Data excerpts
---*---

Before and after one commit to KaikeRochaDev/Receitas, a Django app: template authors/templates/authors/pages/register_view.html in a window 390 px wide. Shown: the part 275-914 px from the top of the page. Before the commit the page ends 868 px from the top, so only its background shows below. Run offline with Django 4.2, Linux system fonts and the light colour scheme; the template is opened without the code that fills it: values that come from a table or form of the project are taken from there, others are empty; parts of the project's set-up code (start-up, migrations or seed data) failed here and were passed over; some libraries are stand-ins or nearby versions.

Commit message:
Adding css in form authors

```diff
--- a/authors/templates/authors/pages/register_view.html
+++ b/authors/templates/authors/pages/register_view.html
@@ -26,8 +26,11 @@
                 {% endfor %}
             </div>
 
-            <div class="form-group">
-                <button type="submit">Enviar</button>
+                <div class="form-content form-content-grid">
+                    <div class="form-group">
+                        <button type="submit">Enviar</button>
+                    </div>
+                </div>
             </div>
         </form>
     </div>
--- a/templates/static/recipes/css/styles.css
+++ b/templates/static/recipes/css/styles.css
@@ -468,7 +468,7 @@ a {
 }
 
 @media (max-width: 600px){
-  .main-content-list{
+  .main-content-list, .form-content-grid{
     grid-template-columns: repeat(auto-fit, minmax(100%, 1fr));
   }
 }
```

---*---

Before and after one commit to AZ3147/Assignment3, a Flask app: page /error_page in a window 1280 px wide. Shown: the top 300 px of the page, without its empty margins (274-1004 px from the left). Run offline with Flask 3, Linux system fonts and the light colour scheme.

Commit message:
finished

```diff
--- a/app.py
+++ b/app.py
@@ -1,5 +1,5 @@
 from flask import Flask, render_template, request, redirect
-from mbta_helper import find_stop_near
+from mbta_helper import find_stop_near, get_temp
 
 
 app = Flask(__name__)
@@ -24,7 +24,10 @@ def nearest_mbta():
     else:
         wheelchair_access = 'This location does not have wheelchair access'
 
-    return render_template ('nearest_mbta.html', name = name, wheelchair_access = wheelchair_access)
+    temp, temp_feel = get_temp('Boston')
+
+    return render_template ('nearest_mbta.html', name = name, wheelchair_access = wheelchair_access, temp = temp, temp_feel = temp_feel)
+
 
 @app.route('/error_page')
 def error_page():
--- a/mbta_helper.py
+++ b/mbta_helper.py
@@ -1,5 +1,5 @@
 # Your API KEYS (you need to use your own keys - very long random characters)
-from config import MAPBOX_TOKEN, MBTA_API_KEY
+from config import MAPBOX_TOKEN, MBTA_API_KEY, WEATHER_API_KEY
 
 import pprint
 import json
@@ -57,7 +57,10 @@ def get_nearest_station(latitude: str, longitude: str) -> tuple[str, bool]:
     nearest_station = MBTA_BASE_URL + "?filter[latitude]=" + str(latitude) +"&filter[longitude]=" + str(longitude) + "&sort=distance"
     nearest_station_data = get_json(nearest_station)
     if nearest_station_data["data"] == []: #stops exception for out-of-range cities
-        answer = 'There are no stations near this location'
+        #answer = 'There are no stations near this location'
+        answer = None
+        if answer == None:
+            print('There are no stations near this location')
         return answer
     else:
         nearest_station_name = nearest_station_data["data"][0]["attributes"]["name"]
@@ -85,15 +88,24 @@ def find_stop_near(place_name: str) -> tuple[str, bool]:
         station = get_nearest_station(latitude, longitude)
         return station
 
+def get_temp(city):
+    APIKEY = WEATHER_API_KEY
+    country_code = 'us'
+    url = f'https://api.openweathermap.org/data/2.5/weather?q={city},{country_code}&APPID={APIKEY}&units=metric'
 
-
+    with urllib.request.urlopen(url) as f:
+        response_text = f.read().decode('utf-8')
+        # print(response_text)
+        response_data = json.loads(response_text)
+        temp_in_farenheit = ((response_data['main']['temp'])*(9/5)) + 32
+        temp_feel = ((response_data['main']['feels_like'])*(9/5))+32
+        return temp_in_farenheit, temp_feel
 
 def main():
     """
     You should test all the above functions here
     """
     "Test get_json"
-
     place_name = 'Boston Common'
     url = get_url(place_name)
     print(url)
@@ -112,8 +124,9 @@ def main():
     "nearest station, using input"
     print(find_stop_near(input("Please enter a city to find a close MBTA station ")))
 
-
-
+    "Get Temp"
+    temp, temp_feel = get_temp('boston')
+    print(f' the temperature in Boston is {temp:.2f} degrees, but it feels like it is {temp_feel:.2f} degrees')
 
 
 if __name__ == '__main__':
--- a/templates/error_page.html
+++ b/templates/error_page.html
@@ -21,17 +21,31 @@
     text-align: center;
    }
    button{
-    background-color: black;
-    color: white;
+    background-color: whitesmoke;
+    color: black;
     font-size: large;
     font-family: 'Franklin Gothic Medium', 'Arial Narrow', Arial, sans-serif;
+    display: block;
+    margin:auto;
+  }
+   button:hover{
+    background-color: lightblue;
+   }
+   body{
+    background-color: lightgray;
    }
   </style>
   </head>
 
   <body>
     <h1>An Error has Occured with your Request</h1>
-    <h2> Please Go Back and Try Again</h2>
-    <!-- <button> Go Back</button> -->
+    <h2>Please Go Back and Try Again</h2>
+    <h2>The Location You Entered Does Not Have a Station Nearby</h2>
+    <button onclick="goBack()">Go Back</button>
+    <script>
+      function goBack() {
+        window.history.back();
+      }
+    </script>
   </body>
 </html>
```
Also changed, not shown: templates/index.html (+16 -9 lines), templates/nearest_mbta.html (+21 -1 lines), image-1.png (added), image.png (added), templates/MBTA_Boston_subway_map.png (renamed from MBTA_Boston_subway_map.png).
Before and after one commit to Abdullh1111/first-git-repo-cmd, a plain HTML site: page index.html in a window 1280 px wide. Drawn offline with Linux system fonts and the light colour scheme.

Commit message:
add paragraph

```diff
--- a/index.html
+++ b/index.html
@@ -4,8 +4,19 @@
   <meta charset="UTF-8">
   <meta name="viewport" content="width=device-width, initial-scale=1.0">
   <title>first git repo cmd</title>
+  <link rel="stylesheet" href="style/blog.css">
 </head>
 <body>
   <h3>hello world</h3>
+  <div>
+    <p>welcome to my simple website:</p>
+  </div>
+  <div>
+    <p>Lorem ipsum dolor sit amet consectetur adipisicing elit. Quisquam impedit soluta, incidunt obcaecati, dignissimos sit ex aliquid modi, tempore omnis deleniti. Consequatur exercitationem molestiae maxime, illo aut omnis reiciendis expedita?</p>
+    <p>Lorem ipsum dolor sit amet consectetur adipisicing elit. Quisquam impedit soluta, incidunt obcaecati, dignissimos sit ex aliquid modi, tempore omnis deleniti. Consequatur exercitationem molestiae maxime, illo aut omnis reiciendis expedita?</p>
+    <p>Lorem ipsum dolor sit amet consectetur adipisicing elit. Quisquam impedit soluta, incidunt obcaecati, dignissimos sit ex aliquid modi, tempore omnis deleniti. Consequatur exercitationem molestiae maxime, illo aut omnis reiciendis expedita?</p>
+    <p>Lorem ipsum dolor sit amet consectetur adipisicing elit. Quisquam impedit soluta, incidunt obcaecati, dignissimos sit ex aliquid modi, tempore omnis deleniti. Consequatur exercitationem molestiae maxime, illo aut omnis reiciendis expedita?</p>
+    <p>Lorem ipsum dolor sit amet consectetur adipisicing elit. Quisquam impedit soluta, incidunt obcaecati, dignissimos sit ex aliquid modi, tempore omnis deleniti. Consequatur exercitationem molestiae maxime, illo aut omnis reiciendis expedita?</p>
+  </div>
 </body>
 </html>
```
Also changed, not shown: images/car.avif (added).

---*---

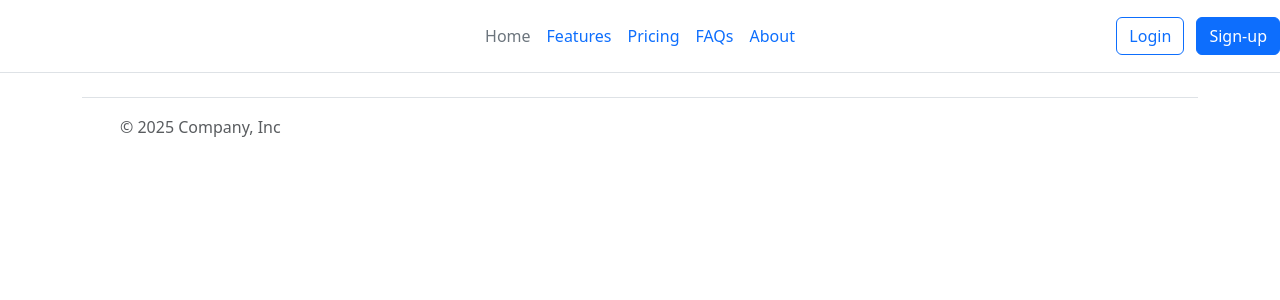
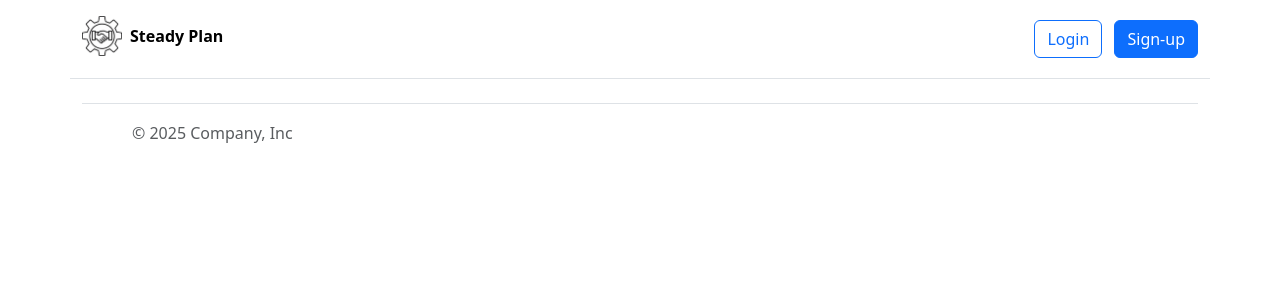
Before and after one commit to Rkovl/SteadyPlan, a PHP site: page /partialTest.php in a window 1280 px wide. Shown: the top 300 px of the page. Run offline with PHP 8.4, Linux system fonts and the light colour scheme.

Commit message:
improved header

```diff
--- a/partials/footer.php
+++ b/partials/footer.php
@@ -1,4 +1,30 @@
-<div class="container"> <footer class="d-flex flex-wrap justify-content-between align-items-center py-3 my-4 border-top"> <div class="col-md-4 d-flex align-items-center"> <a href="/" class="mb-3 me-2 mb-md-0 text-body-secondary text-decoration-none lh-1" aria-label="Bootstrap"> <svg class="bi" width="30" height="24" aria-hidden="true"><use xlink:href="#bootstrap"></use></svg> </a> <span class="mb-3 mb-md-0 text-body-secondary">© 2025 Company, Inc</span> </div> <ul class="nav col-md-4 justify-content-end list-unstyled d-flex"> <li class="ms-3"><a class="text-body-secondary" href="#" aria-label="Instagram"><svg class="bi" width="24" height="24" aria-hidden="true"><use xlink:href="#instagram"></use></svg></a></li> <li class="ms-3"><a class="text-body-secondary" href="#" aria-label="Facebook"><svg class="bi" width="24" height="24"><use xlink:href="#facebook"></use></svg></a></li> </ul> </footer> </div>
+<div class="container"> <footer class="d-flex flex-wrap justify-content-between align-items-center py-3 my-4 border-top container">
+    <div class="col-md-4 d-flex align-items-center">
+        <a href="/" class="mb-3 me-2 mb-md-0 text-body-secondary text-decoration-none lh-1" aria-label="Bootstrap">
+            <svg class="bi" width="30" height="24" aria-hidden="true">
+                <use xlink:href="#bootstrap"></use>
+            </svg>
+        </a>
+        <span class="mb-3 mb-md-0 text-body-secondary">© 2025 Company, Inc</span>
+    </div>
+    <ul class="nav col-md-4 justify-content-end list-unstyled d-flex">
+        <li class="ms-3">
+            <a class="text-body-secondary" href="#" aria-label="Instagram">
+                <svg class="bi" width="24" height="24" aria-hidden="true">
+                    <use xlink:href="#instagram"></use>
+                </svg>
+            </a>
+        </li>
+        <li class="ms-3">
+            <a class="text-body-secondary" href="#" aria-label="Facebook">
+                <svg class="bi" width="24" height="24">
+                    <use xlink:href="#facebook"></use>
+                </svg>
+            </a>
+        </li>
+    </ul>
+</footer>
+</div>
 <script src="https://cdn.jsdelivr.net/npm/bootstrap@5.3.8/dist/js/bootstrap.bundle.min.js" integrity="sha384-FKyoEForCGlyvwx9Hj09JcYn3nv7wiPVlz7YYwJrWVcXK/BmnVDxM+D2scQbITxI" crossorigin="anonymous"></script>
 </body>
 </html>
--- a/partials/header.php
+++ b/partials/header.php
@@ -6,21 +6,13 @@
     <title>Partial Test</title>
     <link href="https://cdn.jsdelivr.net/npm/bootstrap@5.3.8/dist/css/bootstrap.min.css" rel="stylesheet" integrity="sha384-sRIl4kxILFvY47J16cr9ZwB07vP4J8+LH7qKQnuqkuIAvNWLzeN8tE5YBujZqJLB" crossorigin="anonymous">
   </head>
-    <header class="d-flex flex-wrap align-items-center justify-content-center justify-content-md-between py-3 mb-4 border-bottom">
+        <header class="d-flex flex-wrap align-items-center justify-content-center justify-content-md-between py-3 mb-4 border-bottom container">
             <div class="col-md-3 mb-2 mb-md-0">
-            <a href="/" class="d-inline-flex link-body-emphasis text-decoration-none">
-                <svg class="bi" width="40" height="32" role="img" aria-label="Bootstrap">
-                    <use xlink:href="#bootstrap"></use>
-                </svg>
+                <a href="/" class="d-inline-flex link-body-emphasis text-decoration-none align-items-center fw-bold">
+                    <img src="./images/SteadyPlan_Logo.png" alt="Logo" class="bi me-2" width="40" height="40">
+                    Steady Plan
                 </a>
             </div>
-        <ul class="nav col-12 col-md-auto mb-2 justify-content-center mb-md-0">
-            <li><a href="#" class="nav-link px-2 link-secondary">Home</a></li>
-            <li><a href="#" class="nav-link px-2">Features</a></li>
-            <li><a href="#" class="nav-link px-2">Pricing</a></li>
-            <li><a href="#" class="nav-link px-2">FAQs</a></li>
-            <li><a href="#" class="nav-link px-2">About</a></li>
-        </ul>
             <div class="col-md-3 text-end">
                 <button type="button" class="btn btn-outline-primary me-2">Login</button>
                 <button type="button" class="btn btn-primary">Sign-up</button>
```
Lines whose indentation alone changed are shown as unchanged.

---*---

◆ WORK ORDER:
The lines to extract from the data above begin with the line containing "add paragraph" and end with the line containing "Also changed, not shown: images/car.avif". Extract them exactly, including both.

◆ EXERCISE SOLUTION:
add paragraph

```diff
--- a/index.html
+++ b/index.html
@@ -4,8 +4,19 @@
   <meta charset="UTF-8">
   <meta name="viewport" content="width=device-width, initial-scale=1.0">
   <title>first git repo cmd</title>
+  <link rel="stylesheet" href="style/blog.css">
 </head>
 <body>
   <h3>hello world</h3>
+  <div>
+    <p>welcome to my simple website:</p>
+  </div>
+  <div>
+    <p>Lorem ipsum dolor sit amet consectetur adipisicing elit. Quisquam impedit soluta, incidunt obcaecati, dignissimos sit ex aliquid modi, tempore omnis deleniti. Consequatur exercitationem molestiae maxime, illo aut omnis reiciendis expedita?</p>
+    <p>Lorem ipsum dolor sit amet consectetur adipisicing elit. Quisquam impedit soluta, incidunt obcaecati, dignissimos sit ex aliquid modi, tempore omnis deleniti. Consequatur exercitationem molestiae maxime, illo aut omnis reiciendis expedita?</p>
+    <p>Lorem ipsum dolor sit amet consectetur adipisicing elit. Quisquam impedit soluta, incidunt obcaecati, dignissimos sit ex aliquid modi, tempore omnis deleniti. Consequatur exercitationem molestiae maxime, illo aut omnis reiciendis expedita?</p>
+    <p>Lorem ipsum dolor sit amet consectetur adipisicing elit. Quisquam impedit soluta, incidunt obcaecati, dignissimos sit ex aliquid modi, tempore omnis deleniti. Consequatur exercitationem molestiae maxime, illo aut omnis reiciendis expedita?</p>
+    <p>Lorem ipsum dolor sit amet consectetur adipisicing elit. Quisquam impedit soluta, incidunt obcaecati, dignissimos sit ex aliquid modi, tempore omnis deleniti. Consequatur exercitationem molestiae maxime, illo aut omnis reiciendis expedita?</p>
+  </div>
 </body>
 </html>
```
Also changed, not shown: images/car.avif (added).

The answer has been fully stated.